Maybe you’ve heard about this little conflict in the Middle East. A group of extremist Sunni militants called the Islamic State of Iraq and Syria (ISIS) have taken control of several Iraqi cities as well as the country’s biggest oil refinery, and, surely, they’ll be attempting to take Baghdad in the near future. The Iraqi government, led by Prime Minister Nouri al-Maliki, has requested U.S. assistance in pushing ISIS back, but, thankfully, President Obama has exercised caution in formulating a strategy.
If the John McCains and Lindsey Grahams of the world were in charge, “Operation Iraqi Freedom Again” would probably have been enacted by now. Say what you want about President Obama, but we’re lucky he’s in the hot seat instead of some impulsive neocon with a fetishized view of the military.
Fox News anchors might be quick to criticize Obama’s slow action, but exercising caution is the smart option. The last time our country rashly took military action in Iraq, we got sucked into a nearly nine-year war with barely anything to show for it. What is to be gained from meddling in Iraqi affairs once again? Is anybody still so naïve to believe that Iraq is just anxiously awaiting our help to transform into a happy, democratic wonderland?
In President Obama’s statement on June 19, he detailed the latest U.S. strategy for the conflict but emphasized the fact that it will ultimately require an Iraqi solution. The sectarian conflict plaguing Iraq is too volatile and culturally enmeshed to be fixed by air strikes or the diplomatic hand of the United States.
The Sunni-based ISIS wants to establish an Islamic caliphate in the region. Prime Minister Maliki, a Shiite Muslim, wants to stay in power but might be marginalizing the country’s Sunni citizens in doing so. The country is bordered by Shiite majority Iran and Sunni majority Saudi Arabia. It’s a recipe for devastating civil war.
In addition to fortifying the U.S. embassy in Baghdad, the United States is prepared to expand intelligence operations and send up to 300 military advisers to Iraq. Obama reiterated that American forces would not be participating in combat roles.
We know from very recent experience that the United States playing “world police” would inevitably lead to more disruption. ISIS might even be hoping for U.S. involvement – even the illusion of the United States supporting Shia over Sunni could be the spark that ignites the powder keg.
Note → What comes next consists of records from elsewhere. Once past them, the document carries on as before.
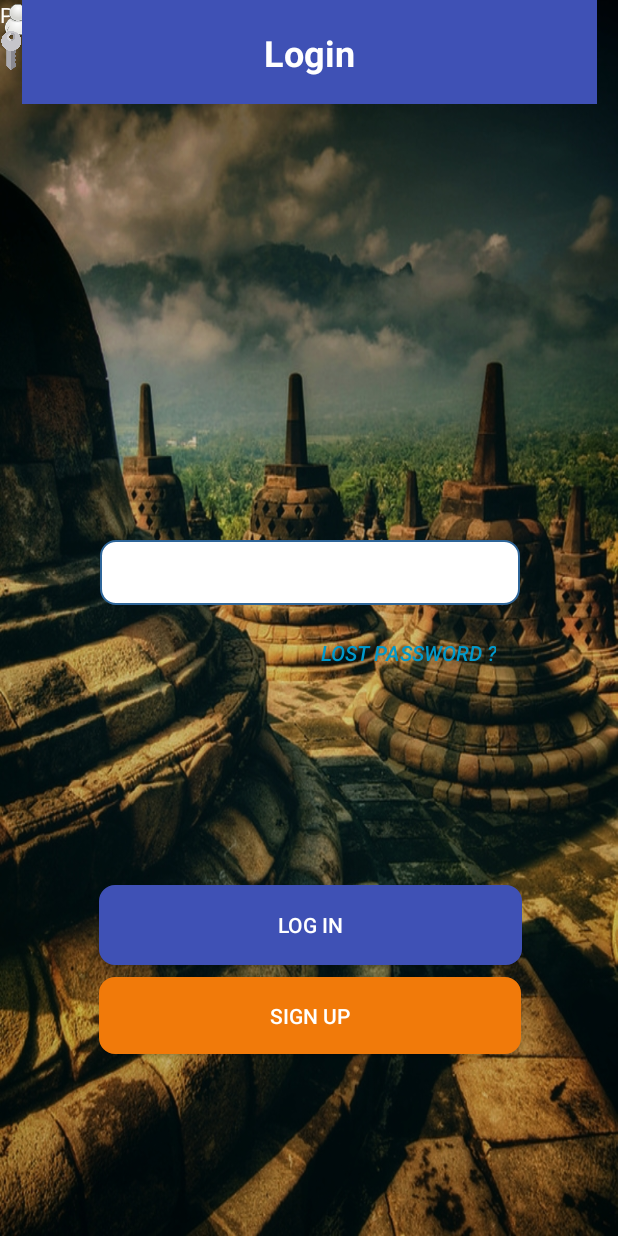
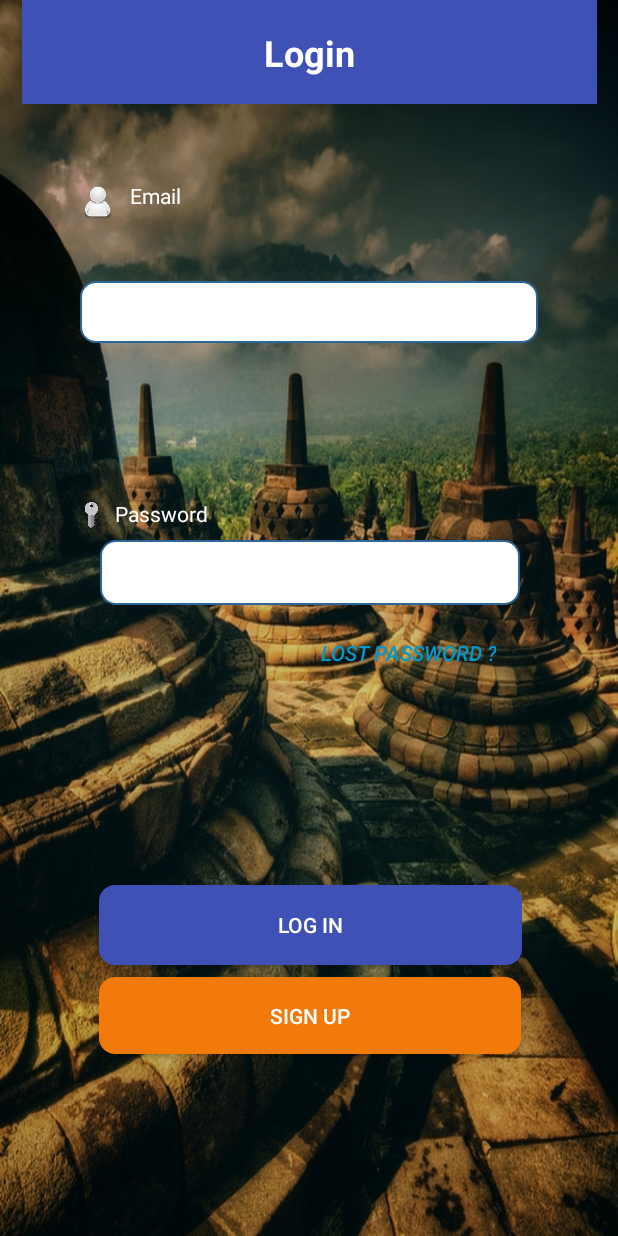
Before and after one commit to ahsanulmarom/MyStudio, an Android app: the screen it shows after launch (Login), on a phone screen of 412 x 824 dp. Run offline under Robolectric (Android 15) with nearby library versions, the phone set to English and light mode, and no system bars; our stand-ins replace Firebase (no records; nobody signed in at launch, a user with empty details on screens opened directly).

Commit message:
login edited

```diff
--- a/app/src/main/res/layout/activity_login.xml
+++ b/app/src/main/res/layout/activity_login.xml
@@ -5,8 +5,6 @@
     android:layout_width="match_parent"
     android:layout_height="match_parent"
     android:background="@drawable/borobudur_edited" >
-
-
 
         <TextView
             android:id="@+id/textView2"
@@ -17,9 +15,9 @@
             android:textColor="#FFFFFF"
             tools:layout_constraintBottom_creator="1"
             android:layout_marginStart="8dp"
+            app:layout_constraintBottom_toBottomOf="@+id/imageView4"
             tools:layout_constraintLeft_creator="1"
-            tools:layout_editor_absoluteY="225dp"
-            tools:layout_editor_absoluteX="89dp" />
+            app:layout_constraintLeft_toRightOf="@+id/imageView4" />
 
         <TextView
             android:id="@+id/textView3"
@@ -45,9 +43,11 @@
             android:layout_alignParentStart="true"
             app:srcCompat="@drawable/iconuser"
             tools:layout_constraintTop_creator="1"
+            android:layout_marginTop="121dp"
             tools:layout_constraintLeft_creator="1"
-            tools:layout_editor_absoluteY="129dp"
-            tools:layout_editor_absoluteX="62dp" />
+            app:layout_constraintLeft_toLeftOf="@+id/login_email"
+            app:layout_constraintTop_toTopOf="parent"
+            android:layout_marginLeft="0dp" />
 
     <EditText
         android:id="@+id/login_email"
@@ -167,10 +167,7 @@
         android:layout_marginLeft="0dp"
         app:layout_constraintLeft_toLeftOf="parent"
         android:layout_marginRight="0dp"
-        app:layout_constraintRight_toRightOf="parent"
-
-
-        />
+        app:layout_constraintRight_toRightOf="parent" />
 
     <TextView
         android:id="@+id/textView7"
@@ -190,12 +187,14 @@
         app:layout_constraintTop_toTopOf="@+id/toolbar2" />
 
     <ImageView
-        android:id="@+id/imageView2"
+        android:id="@+id/imageView4"
         android:layout_width="15dp"
-        android:layout_height="67dp"
+        android:layout_height="17dp"
         app:srcCompat="@drawable/key"
-        tools:layout_editor_absoluteX="62dp"
-        tools:layout_editor_absoluteY="191dp" />
-
+        tools:layout_constraintBottom_creator="1"
+        tools:layout_constraintLeft_creator="1"
+        app:layout_constraintLeft_toLeftOf="@+id/imageView3"
+        app:layout_constraintBottom_toTopOf="@+id/login_password"
+        android:layout_marginBottom="8dp" />
 
 </android.support.constraint.ConstraintLayout>
```
Also changed, not shown: app/src/main/res/layout/activity_sign_up.xml (+9 -9 lines).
Luckily, Obama has made clear that the nation’s sectarian divisions are the roots of the problem. Iraq’s problems don’t end with ISIS. As long as there is inequality among the Shias, Sunnis and Kurds, there is motivation for unrest. But outside of urging the Iraqi government, especially Prime Minister Maliki, to practice more inclusive politics, this solution should be completely out of the United States’ hands.